During the battle of Gettysburg, military observers encountered a strange phenomenon. Perched at one vantage, some watchers saw the flash of muzzles and rising smoke but could not perceive the sound of battle. While others, situated miles behind the front lines, were deafened by the thunder of cannons. This phenomenon, which was widely reported at the time, is related to the deflection of sound waves and leads to islands of silence that insulate pockets of the world from the chaos swirling around. Beyond becoming a nuisance for battlefield communication, these acoustic shadows helped to elucidate the nature of sound and instigated a new domain of science.
When I first heard about this phenomenon, I realized it was a potent metaphor for life in the orbit of a disaster. Nowhere is this more apt than in the context of COVID. There are points where the immediacy of death and pain are so concussive that they demand to be heard, and others at a greater distance where the quantity of painful noise has a quality all its own. Yet despite the spectrum of volume, there remain points of insulated calm. In Civil War, these acoustic shadows were cast by heavy snowfall or the slopes of valleys, but during the time of COVID, our shadows are cast by a bulwark of compassion and science.
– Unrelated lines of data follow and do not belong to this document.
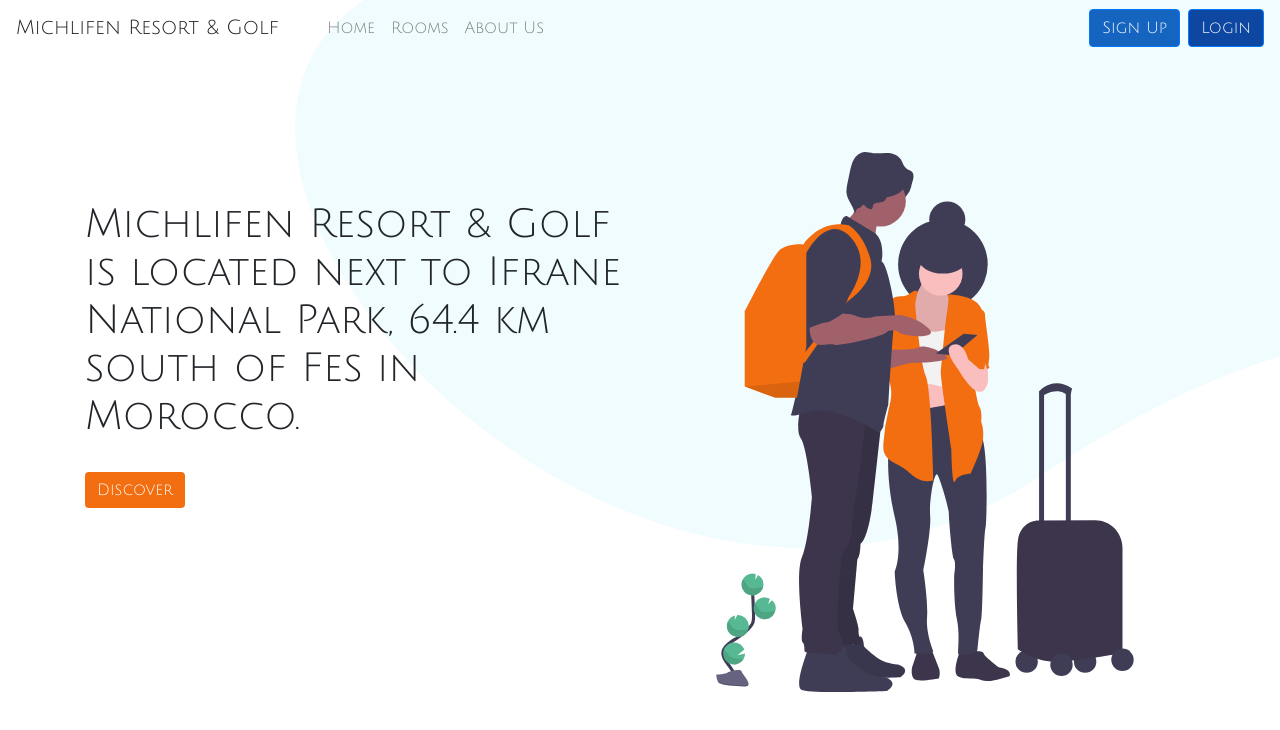
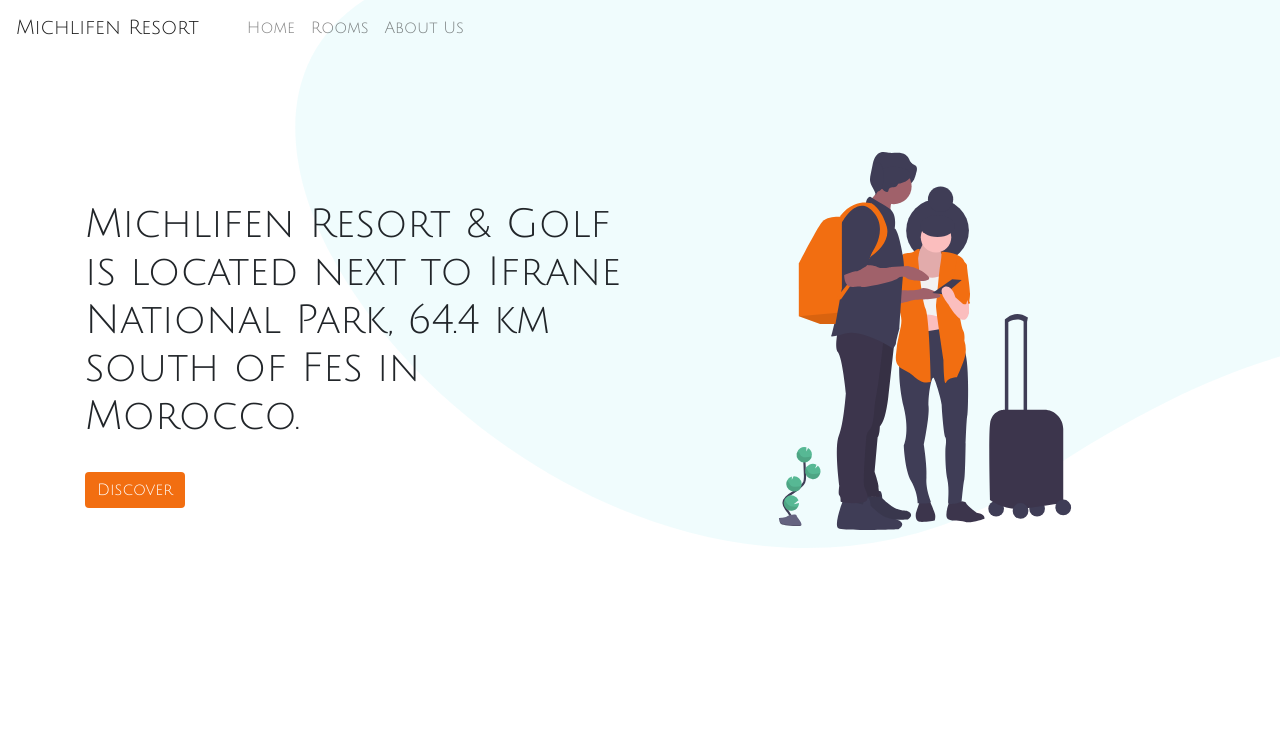
Before and after one commit to Salaheddin12/michlifen-resort, a Next.js app: page / in a window 1280 px wide. Shown: the top 730 px of the page. Built offline with nearby package versions, Linux system fonts and the light colour scheme.

Commit message:
fix: fixed bootstrap Navbar Toggle
Moved Navigation Component to _app.js since it doesn't work under
_document.js

```diff
--- a/components/Navigation/index.js
+++ b/components/Navigation/index.js
@@ -1,21 +1,20 @@
-import React from "react";
+import {useState} from "react";
 import {Navbar,Button,Nav} from "react-bootstrap";
-
 
 
 export default function nav (){
   return (
-    <Navbar collapseOnSelect expand="lg" style={{backgroundColor:'transparent'}}>
-    <Navbar.Brand href="/">Michlifen Resort & Golf</Navbar.Brand>
-    <Navbar.Toggle aria-controls="responsive-navbar-nav" />
+    <Navbar collapseOnSelect expand="lg">
+    <Navbar.Brand href="/">Michlifen Resort</Navbar.Brand>
+    <Navbar.Toggle aria-controls="responsive-navbar-nav"/>
     <Navbar.Collapse id="responsive-navbar-nav">
     <Nav className="mr-auto ml-4">
-      <Nav.Link href="/">Home</Nav.Link>
-      <Nav.Link href="/rooms">Rooms</Nav.Link>
-      <Nav.Link href="/about">About Us</Nav.Link>
+      <Nav.Link  href="/">Home</Nav.Link>
+      <Nav.Link  href="/rooms">Rooms</Nav.Link>
+      <Nav.Link  href="/about">About Us</Nav.Link>
     </Nav>
-      <Button className="mr-sm-2" style={{backgroundColor:'#1565c0'}}>Sign Up</Button>
-      <Button  style={{backgroundColor:'#0d47a1'}}>Login</Button>
+      {/* <Button className="mr-sm-2" style={{backgroundColor:'#1565c0'}}>Sign Up</Button>
+      <Button  style={{backgroundColor:'#0d47a1'}}>Login</Button> */}
     </Navbar.Collapse>
   </Navbar>
   );
--- a/pages/_app.js
+++ b/pages/_app.js
@@ -1,4 +1,5 @@
 import Head from 'next/head'
+import Navigation from '../components/Navigation/index'
 import 'bootstrap/dist/css/bootstrap.min.css';
 import '../styles/globals.css'
 
@@ -9,6 +10,7 @@
       <Head>
         <title>Michlifen Resort & Golf</title>
       </Head>
+      <Navigation/>
       <Component {...pageProps} />
     </>
   )
--- a/pages/_document.js
+++ b/pages/_document.js
@@ -1,5 +1,4 @@
 import Document, { Html, Head, Main, NextScript } from 'next/document'
-import Navigation from '../components/Navigation/index'
 
 class MyDocument extends Document {
   static async getInitialProps(ctx) {
@@ -14,7 +13,6 @@
         <link rel="icon" href="/favicon.ico" />
       </Head>
         <body style={{backgroundImage:"url('/bg_1.svg')",backgroundPositionX: 'right',backgroundRepeat:'no-repeat'}}>
-          <Navigation></Navigation>
           <Main />
           <NextScript />
         </body>
--- a/pages/index.js
+++ b/pages/index.js
@@ -5,13 +5,13 @@
   return (
     <div >
       <main >
-        <Container fluid="md sm" className="mt-5 pt-5">
+        <Container fluid="sm" className="mt-5 mb-5 pt-5">
           <Row>
-            <Col className="mt-5">
+            <Col sm={12} md={6} className="mt-5">
               <h1>Michlifen Resort & Golf is located next to Ifrane National Park, 64.4 km south of Fes in Morocco.</h1>
-              <Button className="mt-4" style={{backgroundColor:'#f26e11',border:"none"}}>Discover</Button>
+              <Button className="mt-4 mb-4" style={{backgroundColor:'#f26e11',border:"none"}}>Discover</Button>
             </Col>
-            <Col><Image src="/undraw_travelers_2.svg" width={1000} height={1000} layout="responsive"/></Col>
+            <Col sm={12} md={6}><Image src="/undraw_travelers_2.svg" width={1000} height={700} layout="responsive"/></Col>
           </Row>
         </Container>
       </main>
```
I experienced this effect for the first time two weeks ago in an event hall filled with a well-spaced crowd. For the past few months, I had been inundated with the steady clangor of sickness—both proximally, in overflowing COVID wards and social isolation, and distally, in the din of rising death counts and sundry examples of social irresponsibility. But as I was guided to a seat and told to roll up my sleeve, I experienced a new kind of quiet. Not silence, but a reprieve from the noise of the world and a sense that I had crossed some kind of threshold. In this new world, there was music playing, and as I looked around, the cacophony of the unending weeks dissolved into a soft glow of something hopeful.
This was the acoustic shadow cast by my COVID vaccination. Much like the hills and valleys of generations before, the omnipresent suffering deflected and diffracted around this single point of solidity and created a space for a newly crooning joy. The example of acoustic shadows shows that even tragedy has a trajectory and just as sound seems too pervasive to be altered, suffering has a physics that can run it to ground. Basking in this first, and now second dose, I’ve experienced a level of joy that I have not experienced in a long time. Here’s to the newly found silence, and here’s to hoping it lasts.